Justification: Determine the justification for a national program.  Address questions, such as:

  • What marketing problems exist (such as declining sales or prices, or lack of industry price support programs), and how would a national program address these problems?
  • What alternatives were considered and why were they rejected?
  • How much income could the program expect to generate at the optimum assessment rate?
  • How much would it cost to administer the program, including Government reimbursements (through user fees)?
  • After program administration costs are paid, how much funding would remain to finance the program?
  • Could an effective research and promotion program be conducted with the remaining funds?

Objectives: Identify what the industry expects to achieve through the program.

Impact on Small Business: Describe how the program’s reporting, record keeping, and other compliance requirements would affect small businesses.  The description should include an estimate of the types of small businesses that would be subject to the order and the type of professional skills necessary to prepare reports and otherwise comply with the program.

This analysis should describe each compliance requirement, including the payment of assessments, and estimate the costs, comparing large and small entities.  Distinguish initial costs from recurring or operating costs and indicate where different compliance requirements may be necessary for small businesses.  In addition, identify all relevant Federal rules that may duplicate, overlap, or conflict with the proposed program.

Industry Support: Determine the level of industry support for the program.  USDA will consider a proposal only when there substantial industry support.

Text of the Proposal: Draft the text for the proposed order, which should provide the details of the proposed program.  Address all aspects of the program, such as:

  • Who would pay the assessment (for example: producers, first handlers, processors, or importers).
  • What the assessment rate would be (amount per unit of trade) or a maximum assessment rate.
  • Whether small businesses would be exempt and, if so, the exemption level.

You should read the publication Outline and Text of Proposed Order for Research and Promotion Programs (pdf) for more information on what to put in your proposal.

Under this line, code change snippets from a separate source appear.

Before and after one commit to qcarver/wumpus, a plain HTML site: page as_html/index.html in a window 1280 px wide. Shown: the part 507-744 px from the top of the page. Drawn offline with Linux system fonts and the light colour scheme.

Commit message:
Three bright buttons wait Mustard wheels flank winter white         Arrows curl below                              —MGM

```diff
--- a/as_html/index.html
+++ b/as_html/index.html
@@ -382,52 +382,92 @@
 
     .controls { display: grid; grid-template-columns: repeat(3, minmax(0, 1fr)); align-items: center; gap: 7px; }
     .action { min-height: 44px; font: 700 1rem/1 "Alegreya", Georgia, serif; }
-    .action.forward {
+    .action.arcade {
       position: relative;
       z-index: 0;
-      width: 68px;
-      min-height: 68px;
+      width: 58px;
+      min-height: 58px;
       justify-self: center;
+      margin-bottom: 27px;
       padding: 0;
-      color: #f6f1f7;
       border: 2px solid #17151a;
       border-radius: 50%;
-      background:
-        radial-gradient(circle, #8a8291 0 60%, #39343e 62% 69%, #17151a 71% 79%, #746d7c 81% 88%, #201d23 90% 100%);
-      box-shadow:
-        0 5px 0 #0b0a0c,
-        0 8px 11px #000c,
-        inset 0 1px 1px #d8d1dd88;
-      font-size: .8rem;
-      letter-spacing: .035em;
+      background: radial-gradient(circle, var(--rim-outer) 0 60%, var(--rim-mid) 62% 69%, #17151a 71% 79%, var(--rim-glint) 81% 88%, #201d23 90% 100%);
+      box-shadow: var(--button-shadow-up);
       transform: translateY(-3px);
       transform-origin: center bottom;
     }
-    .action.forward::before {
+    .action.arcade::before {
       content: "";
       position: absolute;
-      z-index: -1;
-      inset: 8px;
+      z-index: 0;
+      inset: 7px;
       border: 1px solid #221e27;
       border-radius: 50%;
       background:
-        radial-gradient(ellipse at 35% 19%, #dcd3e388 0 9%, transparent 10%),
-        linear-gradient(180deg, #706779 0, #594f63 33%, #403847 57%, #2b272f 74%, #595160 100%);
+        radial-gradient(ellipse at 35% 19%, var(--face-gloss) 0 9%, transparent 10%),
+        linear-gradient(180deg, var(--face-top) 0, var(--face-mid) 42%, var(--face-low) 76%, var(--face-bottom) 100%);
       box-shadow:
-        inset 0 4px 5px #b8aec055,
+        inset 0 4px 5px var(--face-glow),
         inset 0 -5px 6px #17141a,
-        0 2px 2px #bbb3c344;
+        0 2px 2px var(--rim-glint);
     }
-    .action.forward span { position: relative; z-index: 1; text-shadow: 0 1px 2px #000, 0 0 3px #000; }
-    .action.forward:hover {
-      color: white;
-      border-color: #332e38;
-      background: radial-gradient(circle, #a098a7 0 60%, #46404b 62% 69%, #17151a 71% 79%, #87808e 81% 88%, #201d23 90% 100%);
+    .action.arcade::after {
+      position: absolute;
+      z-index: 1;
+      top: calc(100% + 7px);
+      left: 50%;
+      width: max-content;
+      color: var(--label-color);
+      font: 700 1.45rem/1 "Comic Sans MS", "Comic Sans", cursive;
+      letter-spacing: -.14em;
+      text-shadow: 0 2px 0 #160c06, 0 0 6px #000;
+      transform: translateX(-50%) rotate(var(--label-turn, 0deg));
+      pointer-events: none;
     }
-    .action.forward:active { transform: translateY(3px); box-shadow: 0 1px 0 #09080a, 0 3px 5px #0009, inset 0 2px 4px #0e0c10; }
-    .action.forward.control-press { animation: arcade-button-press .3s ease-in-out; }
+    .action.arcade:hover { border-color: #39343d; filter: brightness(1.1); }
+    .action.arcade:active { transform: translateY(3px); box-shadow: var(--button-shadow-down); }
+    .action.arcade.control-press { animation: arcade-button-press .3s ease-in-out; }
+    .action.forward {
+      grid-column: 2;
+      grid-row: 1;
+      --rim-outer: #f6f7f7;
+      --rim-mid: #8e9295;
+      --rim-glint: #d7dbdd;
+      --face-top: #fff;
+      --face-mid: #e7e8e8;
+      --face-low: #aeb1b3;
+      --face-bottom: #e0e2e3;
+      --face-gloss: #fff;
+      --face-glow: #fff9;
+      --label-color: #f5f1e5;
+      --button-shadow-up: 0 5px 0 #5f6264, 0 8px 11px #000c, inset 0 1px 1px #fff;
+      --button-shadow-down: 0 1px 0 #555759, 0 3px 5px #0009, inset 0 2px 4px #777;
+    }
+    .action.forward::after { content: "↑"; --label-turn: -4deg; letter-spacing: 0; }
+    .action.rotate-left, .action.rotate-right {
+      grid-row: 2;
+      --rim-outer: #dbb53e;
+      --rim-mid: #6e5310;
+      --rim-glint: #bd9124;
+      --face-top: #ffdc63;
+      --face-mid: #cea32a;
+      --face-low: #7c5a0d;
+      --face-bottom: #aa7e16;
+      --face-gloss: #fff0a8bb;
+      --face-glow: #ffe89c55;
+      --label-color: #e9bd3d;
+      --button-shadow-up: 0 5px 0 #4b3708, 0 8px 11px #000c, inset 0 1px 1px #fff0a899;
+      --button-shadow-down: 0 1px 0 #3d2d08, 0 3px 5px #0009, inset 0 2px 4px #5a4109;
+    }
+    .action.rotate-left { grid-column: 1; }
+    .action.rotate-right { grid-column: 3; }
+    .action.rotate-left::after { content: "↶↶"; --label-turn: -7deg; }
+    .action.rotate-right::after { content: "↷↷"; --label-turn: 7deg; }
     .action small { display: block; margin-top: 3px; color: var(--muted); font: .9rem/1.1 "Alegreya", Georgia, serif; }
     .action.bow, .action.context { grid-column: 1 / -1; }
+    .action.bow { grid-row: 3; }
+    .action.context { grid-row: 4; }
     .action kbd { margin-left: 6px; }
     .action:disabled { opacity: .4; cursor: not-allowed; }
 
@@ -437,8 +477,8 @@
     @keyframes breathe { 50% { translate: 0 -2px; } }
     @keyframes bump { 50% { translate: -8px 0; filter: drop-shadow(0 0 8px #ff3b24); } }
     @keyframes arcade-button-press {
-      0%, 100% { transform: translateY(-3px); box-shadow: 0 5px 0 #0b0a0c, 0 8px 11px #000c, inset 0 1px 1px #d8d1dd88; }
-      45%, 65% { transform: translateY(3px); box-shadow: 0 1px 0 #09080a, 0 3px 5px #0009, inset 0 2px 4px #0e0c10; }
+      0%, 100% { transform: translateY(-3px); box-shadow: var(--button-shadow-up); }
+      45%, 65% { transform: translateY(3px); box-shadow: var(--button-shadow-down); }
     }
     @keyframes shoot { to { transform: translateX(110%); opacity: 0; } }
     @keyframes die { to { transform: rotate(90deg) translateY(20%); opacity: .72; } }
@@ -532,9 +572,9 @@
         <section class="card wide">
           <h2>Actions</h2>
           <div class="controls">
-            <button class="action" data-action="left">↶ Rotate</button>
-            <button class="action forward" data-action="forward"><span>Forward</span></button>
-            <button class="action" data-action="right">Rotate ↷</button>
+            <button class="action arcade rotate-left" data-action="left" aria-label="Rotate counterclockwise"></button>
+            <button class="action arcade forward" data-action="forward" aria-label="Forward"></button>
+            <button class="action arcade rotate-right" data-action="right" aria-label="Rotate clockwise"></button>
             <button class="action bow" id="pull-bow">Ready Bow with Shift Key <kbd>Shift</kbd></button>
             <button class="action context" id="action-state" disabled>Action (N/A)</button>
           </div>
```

Submission: In summary, the package submitted should include: (1) industry analysis; (2) justification; (3) objectives; (4) impact on small business; (5) evidence of industry support for the program; and (6) the text of the proposed order.  Submit the completed package to the Administrator of AMS at the following address: Administrator, Agricultural Marketing Service, USDA, STOP Code 0201, 1400 Independence Avenue, S.W., Washington, D.C. 20250-0201.

Important: Once the proposal is published in the Federal Register, ex parte communication about the substance of the proposal between any USDA representative involved in the decision process and interested persons about the substance of the proposed order is prohibited.  Discussion about procedural matters and status reports are permitted.

View the Proposed Programs in Development